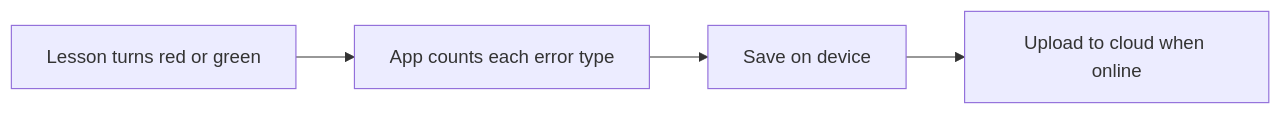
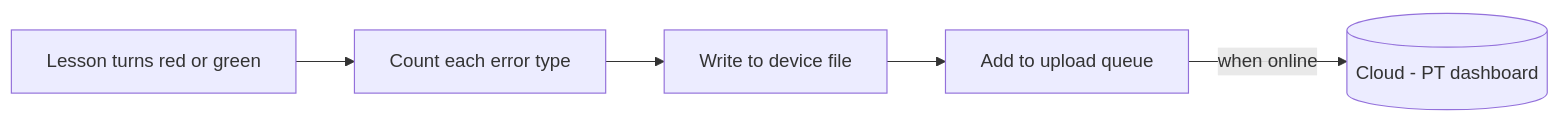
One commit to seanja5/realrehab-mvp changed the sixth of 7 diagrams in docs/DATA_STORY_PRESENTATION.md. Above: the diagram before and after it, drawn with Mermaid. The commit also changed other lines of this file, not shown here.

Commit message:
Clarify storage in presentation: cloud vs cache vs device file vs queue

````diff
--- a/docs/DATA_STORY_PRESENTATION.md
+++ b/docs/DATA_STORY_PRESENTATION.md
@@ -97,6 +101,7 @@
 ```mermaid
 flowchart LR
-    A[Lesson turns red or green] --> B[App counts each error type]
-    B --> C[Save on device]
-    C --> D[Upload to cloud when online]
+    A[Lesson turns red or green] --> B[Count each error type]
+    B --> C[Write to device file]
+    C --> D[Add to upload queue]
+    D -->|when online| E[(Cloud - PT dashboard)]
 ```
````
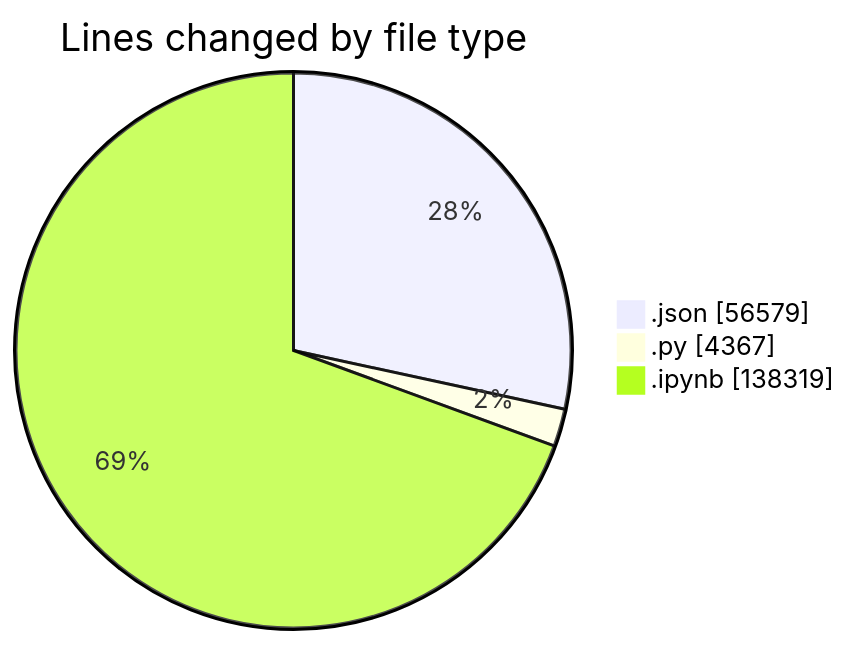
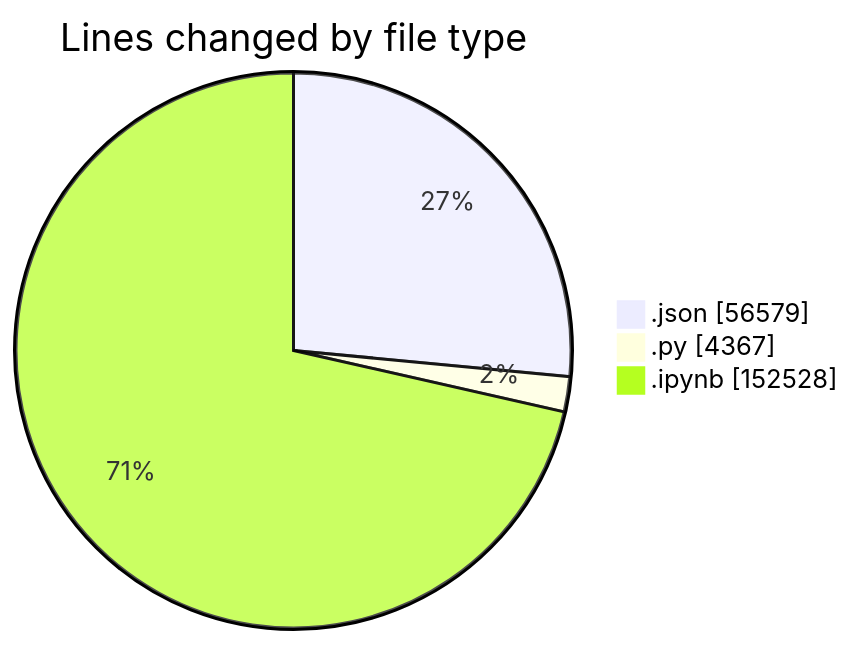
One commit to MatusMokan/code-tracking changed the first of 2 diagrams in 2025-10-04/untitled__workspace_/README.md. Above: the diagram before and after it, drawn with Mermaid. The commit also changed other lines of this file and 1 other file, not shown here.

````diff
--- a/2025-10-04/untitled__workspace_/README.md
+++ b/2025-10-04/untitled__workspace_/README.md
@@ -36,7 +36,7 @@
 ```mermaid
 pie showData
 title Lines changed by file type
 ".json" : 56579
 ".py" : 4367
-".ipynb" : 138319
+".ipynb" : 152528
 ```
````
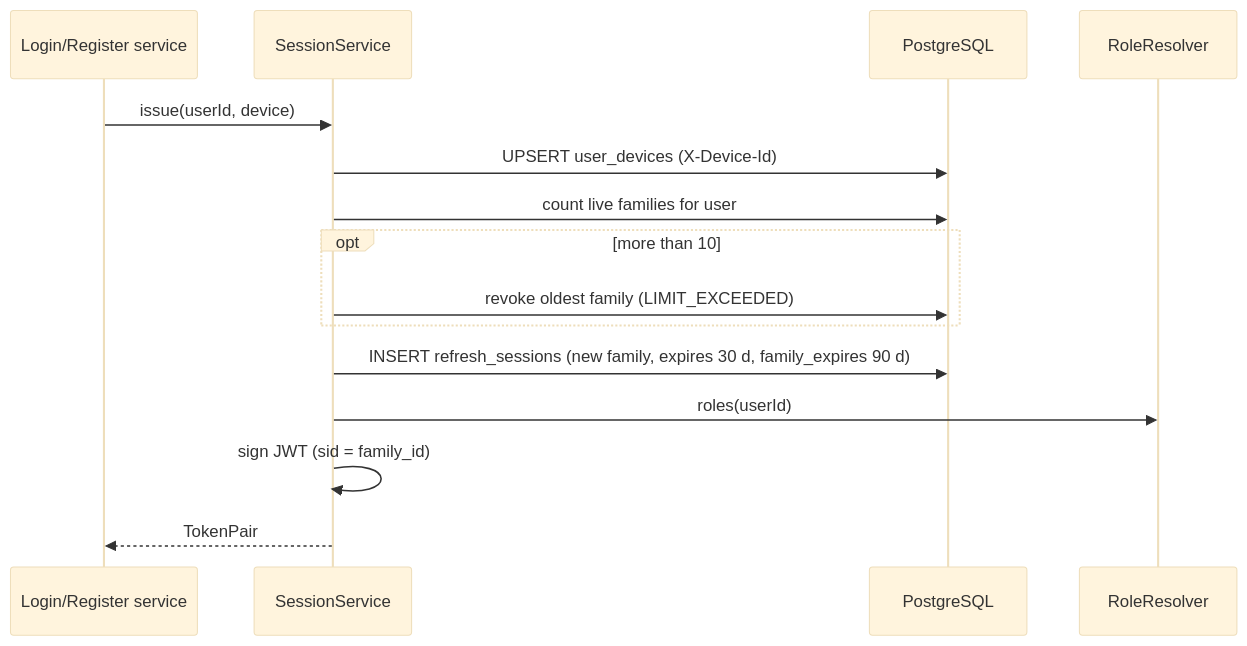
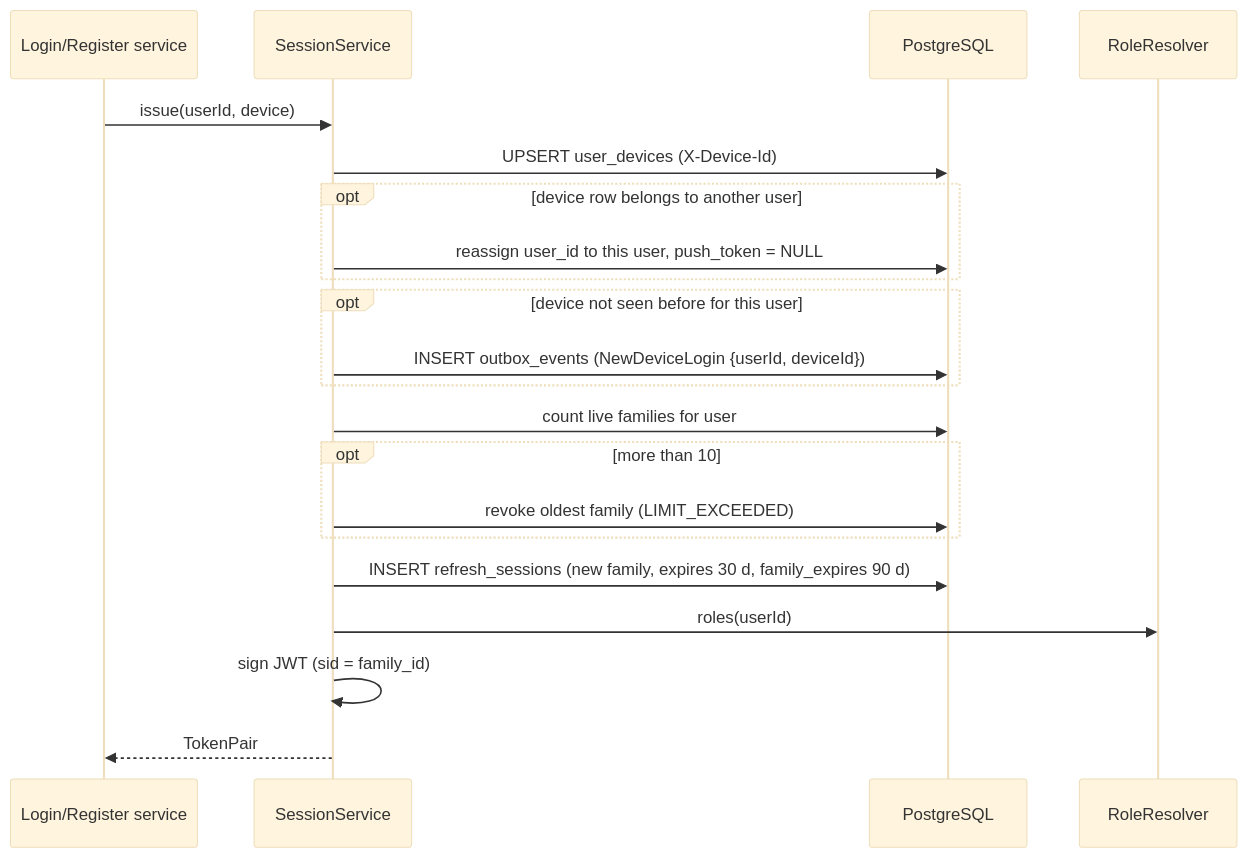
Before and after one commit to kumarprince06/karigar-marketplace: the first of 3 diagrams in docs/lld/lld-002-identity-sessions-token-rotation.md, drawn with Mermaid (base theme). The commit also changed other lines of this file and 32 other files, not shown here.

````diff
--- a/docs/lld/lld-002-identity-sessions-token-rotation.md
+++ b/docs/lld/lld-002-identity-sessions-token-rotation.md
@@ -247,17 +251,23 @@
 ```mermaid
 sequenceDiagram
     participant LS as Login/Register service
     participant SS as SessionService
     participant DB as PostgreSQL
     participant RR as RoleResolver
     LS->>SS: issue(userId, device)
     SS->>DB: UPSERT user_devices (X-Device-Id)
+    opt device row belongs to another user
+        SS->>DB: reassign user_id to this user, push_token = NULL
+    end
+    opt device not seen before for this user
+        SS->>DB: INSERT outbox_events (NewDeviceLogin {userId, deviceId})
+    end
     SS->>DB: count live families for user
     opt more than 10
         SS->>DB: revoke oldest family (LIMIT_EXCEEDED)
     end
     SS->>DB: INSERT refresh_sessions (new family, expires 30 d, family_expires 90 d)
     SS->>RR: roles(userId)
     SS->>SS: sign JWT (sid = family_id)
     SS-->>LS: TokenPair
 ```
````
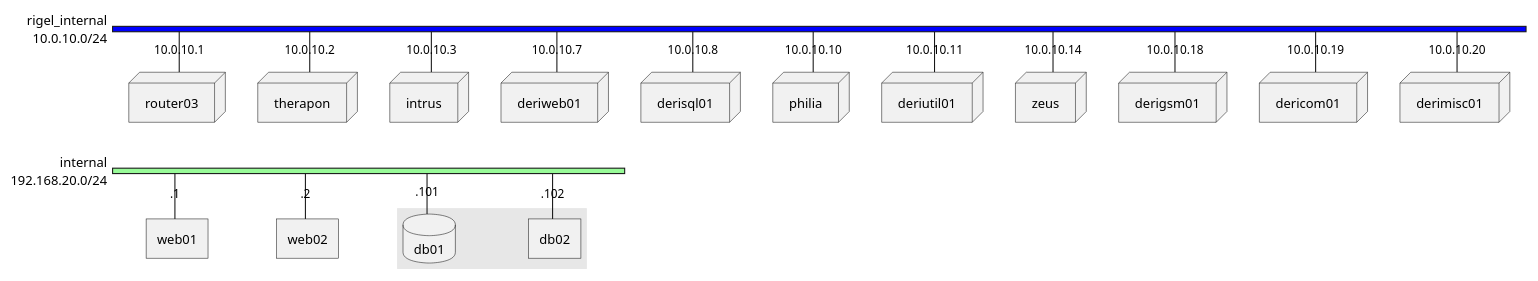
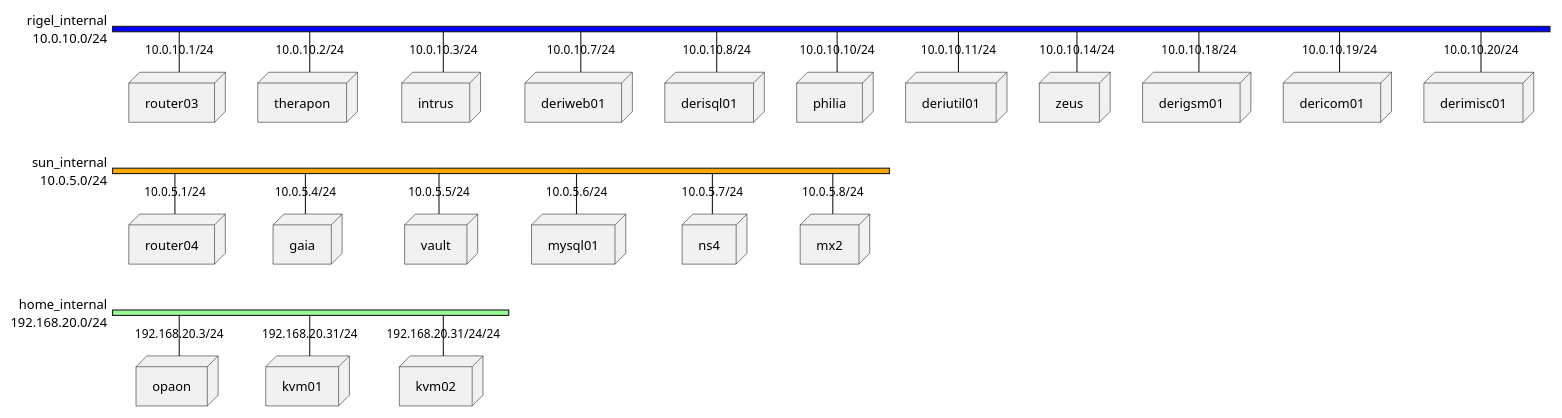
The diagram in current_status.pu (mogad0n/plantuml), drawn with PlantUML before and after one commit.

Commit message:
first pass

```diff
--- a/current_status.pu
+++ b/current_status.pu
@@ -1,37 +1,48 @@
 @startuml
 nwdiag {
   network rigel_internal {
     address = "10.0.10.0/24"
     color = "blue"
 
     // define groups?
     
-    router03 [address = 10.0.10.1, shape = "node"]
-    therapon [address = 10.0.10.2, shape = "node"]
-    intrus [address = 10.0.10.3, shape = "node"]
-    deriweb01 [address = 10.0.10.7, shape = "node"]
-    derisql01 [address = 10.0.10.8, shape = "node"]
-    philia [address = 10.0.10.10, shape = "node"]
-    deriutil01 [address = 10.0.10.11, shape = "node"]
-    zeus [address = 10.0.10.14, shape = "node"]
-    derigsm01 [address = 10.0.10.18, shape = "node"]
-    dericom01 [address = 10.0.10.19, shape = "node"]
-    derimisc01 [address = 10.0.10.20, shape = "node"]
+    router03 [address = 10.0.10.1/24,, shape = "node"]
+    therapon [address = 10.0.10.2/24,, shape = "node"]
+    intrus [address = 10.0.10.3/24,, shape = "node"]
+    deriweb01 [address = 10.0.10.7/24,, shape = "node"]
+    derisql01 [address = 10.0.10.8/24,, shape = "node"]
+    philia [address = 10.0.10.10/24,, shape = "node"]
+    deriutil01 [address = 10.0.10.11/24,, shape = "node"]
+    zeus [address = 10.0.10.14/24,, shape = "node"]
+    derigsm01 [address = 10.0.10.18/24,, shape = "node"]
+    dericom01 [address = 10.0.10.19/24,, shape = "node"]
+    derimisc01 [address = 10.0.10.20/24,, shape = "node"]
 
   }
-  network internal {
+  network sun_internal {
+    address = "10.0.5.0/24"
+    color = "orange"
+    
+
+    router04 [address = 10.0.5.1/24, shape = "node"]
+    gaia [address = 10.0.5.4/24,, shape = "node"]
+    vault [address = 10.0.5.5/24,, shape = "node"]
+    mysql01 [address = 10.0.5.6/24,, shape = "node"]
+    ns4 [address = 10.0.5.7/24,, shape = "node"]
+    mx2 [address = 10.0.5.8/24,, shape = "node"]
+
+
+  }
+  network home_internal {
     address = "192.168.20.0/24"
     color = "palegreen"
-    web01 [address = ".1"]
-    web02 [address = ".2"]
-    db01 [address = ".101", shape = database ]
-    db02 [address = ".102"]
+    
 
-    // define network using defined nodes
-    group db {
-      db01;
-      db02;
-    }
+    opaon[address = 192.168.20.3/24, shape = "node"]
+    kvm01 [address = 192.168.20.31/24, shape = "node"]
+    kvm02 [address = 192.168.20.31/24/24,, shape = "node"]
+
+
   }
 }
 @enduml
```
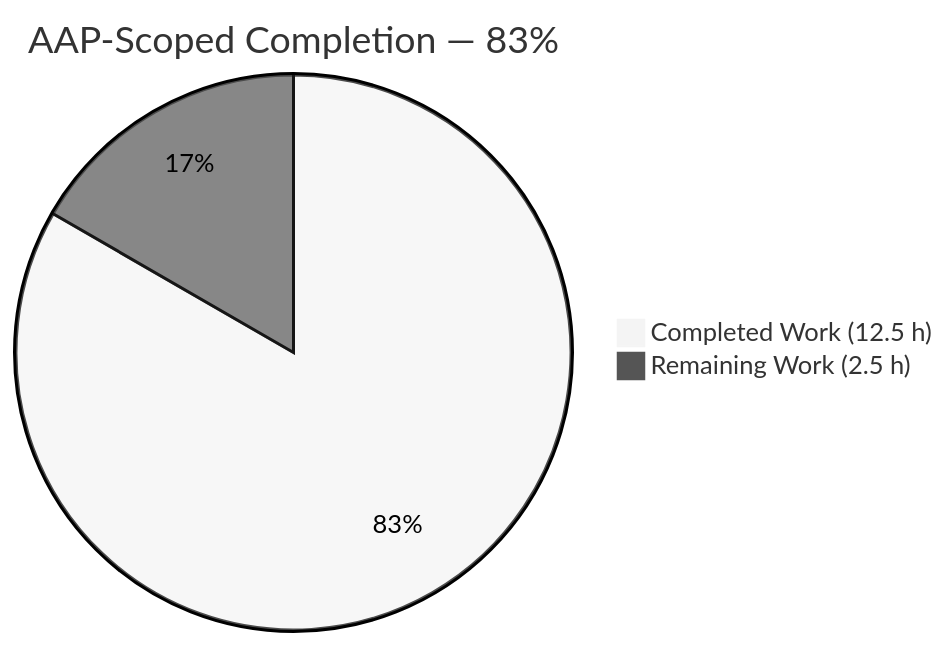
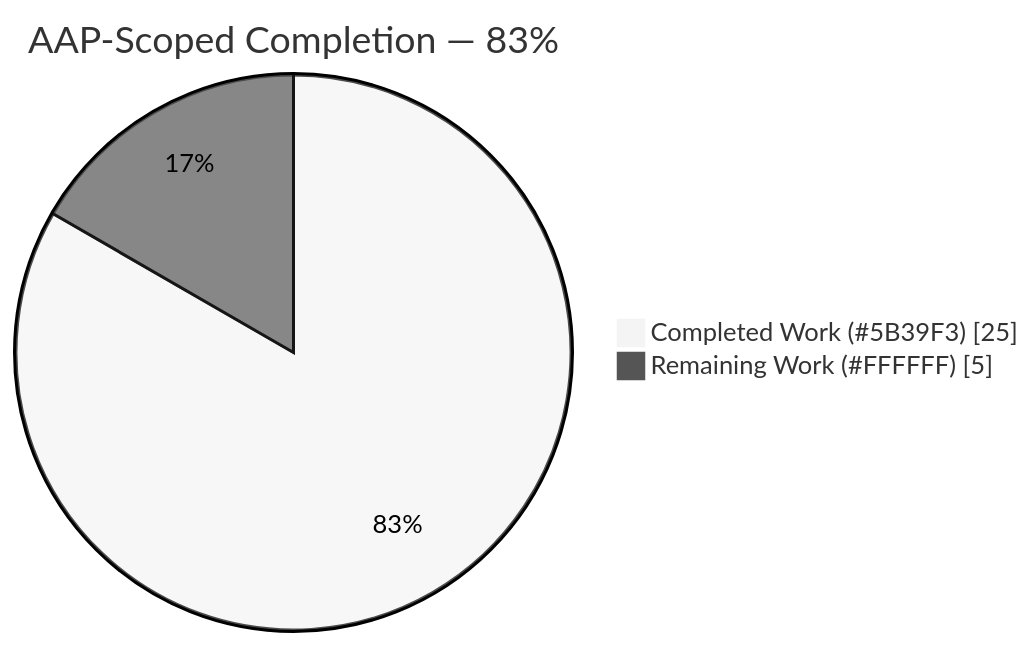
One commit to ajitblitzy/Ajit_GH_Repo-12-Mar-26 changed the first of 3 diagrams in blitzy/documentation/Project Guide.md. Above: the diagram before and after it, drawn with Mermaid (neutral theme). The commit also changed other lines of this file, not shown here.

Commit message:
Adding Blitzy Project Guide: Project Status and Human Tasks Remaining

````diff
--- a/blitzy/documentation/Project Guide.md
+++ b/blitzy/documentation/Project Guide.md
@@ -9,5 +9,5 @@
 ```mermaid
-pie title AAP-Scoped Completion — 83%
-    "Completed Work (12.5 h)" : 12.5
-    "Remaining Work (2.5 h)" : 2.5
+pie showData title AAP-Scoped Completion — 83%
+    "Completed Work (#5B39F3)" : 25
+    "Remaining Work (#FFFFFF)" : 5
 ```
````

▶ _PROBLEM DETAILS_
Down to the last line, return the entries above exactly, with no pictures.

▶ _REPLY_
One commit to seanja5/realrehab-mvp changed the sixth of 7 diagrams in docs/DATA_STORY_PRESENTATION.md. Above: the diagram before and after it, drawn with Mermaid. The commit also changed other lines of this file, not shown here.

Commit message:
Clarify storage in presentation: cloud vs cache vs device file vs queue

````diff
--- a/docs/DATA_STORY_PRESENTATION.md
+++ b/docs/DATA_STORY_PRESENTATION.md
@@ -97,6 +101,7 @@
 ```mermaid
 flowchart LR
-    A[Lesson turns red or green] --> B[App counts each error type]
-    B --> C[Save on device]
-    C --> D[Upload to cloud when online]
+    A[Lesson turns red or green] --> B[Count each error type]
+    B --> C[Write to device file]
+    C --> D[Add to upload queue]
+    D -->|when online| E[(Cloud - PT dashboard)]
 ```
````
One commit to MatusMokan/code-tracking changed the first of 2 diagrams in 2025-10-04/untitled__workspace_/README.md. Above: the diagram before and after it, drawn with Mermaid. The commit also changed other lines of this file and 1 other file, not shown here.

````diff
--- a/2025-10-04/untitled__workspace_/README.md
+++ b/2025-10-04/untitled__workspace_/README.md
@@ -36,7 +36,7 @@
 ```mermaid
 pie showData
 title Lines changed by file type
 ".json" : 56579
 ".py" : 4367
-".ipynb" : 138319
+".ipynb" : 152528
 ```
````
Before and after one commit to kumarprince06/karigar-marketplace: the first of 3 diagrams in docs/lld/lld-002-identity-sessions-token-rotation.md, drawn with Mermaid (base theme). The commit also changed other lines of this file and 32 other files, not shown here.

````diff
--- a/docs/lld/lld-002-identity-sessions-token-rotation.md
+++ b/docs/lld/lld-002-identity-sessions-token-rotation.md
@@ -247,17 +251,23 @@
 ```mermaid
 sequenceDiagram
     participant LS as Login/Register service
     participant SS as SessionService
     participant DB as PostgreSQL
     participant RR as RoleResolver
     LS->>SS: issue(userId, device)
     SS->>DB: UPSERT user_devices (X-Device-Id)
+    opt device row belongs to another user
+        SS->>DB: reassign user_id to this user, push_token = NULL
+    end
+    opt device not seen before for this user
+        SS->>DB: INSERT outbox_events (NewDeviceLogin {userId, deviceId})
+    end
     SS->>DB: count live families for user
     opt more than 10
         SS->>DB: revoke oldest family (LIMIT_EXCEEDED)
     end
     SS->>DB: INSERT refresh_sessions (new family, expires 30 d, family_expires 90 d)
     SS->>RR: roles(userId)
     SS->>SS: sign JWT (sid = family_id)
     SS-->>LS: TokenPair
 ```
````
The diagram in current_status.pu (mogad0n/plantuml), drawn with PlantUML before and after one commit.

Commit message:
first pass

```diff
--- a/current_status.pu
+++ b/current_status.pu
@@ -1,37 +1,48 @@
 @startuml
 nwdiag {
   network rigel_internal {
     address = "10.0.10.0/24"
     color = "blue"
 
     // define groups?
     
-    router03 [address = 10.0.10.1, shape = "node"]
-    therapon [address = 10.0.10.2, shape = "node"]
-    intrus [address = 10.0.10.3, shape = "node"]
-    deriweb01 [address = 10.0.10.7, shape = "node"]
-    derisql01 [address = 10.0.10.8, shape = "node"]
-    philia [address = 10.0.10.10, shape = "node"]
-    deriutil01 [address = 10.0.10.11, shape = "node"]
-    zeus [address = 10.0.10.14, shape = "node"]
-    derigsm01 [address = 10.0.10.18, shape = "node"]
-    dericom01 [address = 10.0.10.19, shape = "node"]
-    derimisc01 [address = 10.0.10.20, shape = "node"]
+    router03 [address = 10.0.10.1/24,, shape = "node"]
+    therapon [address = 10.0.10.2/24,, shape = "node"]
+    intrus [address = 10.0.10.3/24,, shape = "node"]
+    deriweb01 [address = 10.0.10.7/24,, shape = "node"]
+    derisql01 [address = 10.0.10.8/24,, shape = "node"]
+    philia [address = 10.0.10.10/24,, shape = "node"]
+    deriutil01 [address = 10.0.10.11/24,, shape = "node"]
+    zeus [address = 10.0.10.14/24,, shape = "node"]
+    derigsm01 [address = 10.0.10.18/24,, shape = "node"]
+    dericom01 [address = 10.0.10.19/24,, shape = "node"]
+    derimisc01 [address = 10.0.10.20/24,, shape = "node"]
 
   }
-  network internal {
+  network sun_internal {
+    address = "10.0.5.0/24"
+    color = "orange"
+    
+
+    router04 [address = 10.0.5.1/24, shape = "node"]
+    gaia [address = 10.0.5.4/24,, shape = "node"]
+    vault [address = 10.0.5.5/24,, shape = "node"]
+    mysql01 [address = 10.0.5.6/24,, shape = "node"]
+    ns4 [address = 10.0.5.7/24,, shape = "node"]
+    mx2 [address = 10.0.5.8/24,, shape = "node"]
+
+
+  }
+  network home_internal {
     address = "192.168.20.0/24"
     color = "palegreen"
-    web01 [address = ".1"]
-    web02 [address = ".2"]
-    db01 [address = ".101", shape = database ]
-    db02 [address = ".102"]
+    
 
-    // define network using defined nodes
-    group db {
-      db01;
-      db02;
-    }
+    opaon[address = 192.168.20.3/24, shape = "node"]
+    kvm01 [address = 192.168.20.31/24, shape = "node"]
+    kvm02 [address = 192.168.20.31/24/24,, shape = "node"]
+
+
   }
 }
 @enduml
```
One commit to ajitblitzy/Ajit_GH_Repo-12-Mar-26 changed the first of 3 diagrams in blitzy/documentation/Project Guide.md. Above: the diagram before and after it, drawn with Mermaid (neutral theme). The commit also changed other lines of this file, not shown here.

Commit message:
Adding Blitzy Project Guide: Project Status and Human Tasks Remaining

````diff
--- a/blitzy/documentation/Project Guide.md
+++ b/blitzy/documentation/Project Guide.md
@@ -9,5 +9,5 @@
 ```mermaid
-pie title AAP-Scoped Completion — 83%
-    "Completed Work (12.5 h)" : 12.5
-    "Remaining Work (2.5 h)" : 2.5
+pie showData title AAP-Scoped Completion — 83%
+    "Completed Work (#5B39F3)" : 25
+    "Remaining Work (#FFFFFF)" : 5
 ```
````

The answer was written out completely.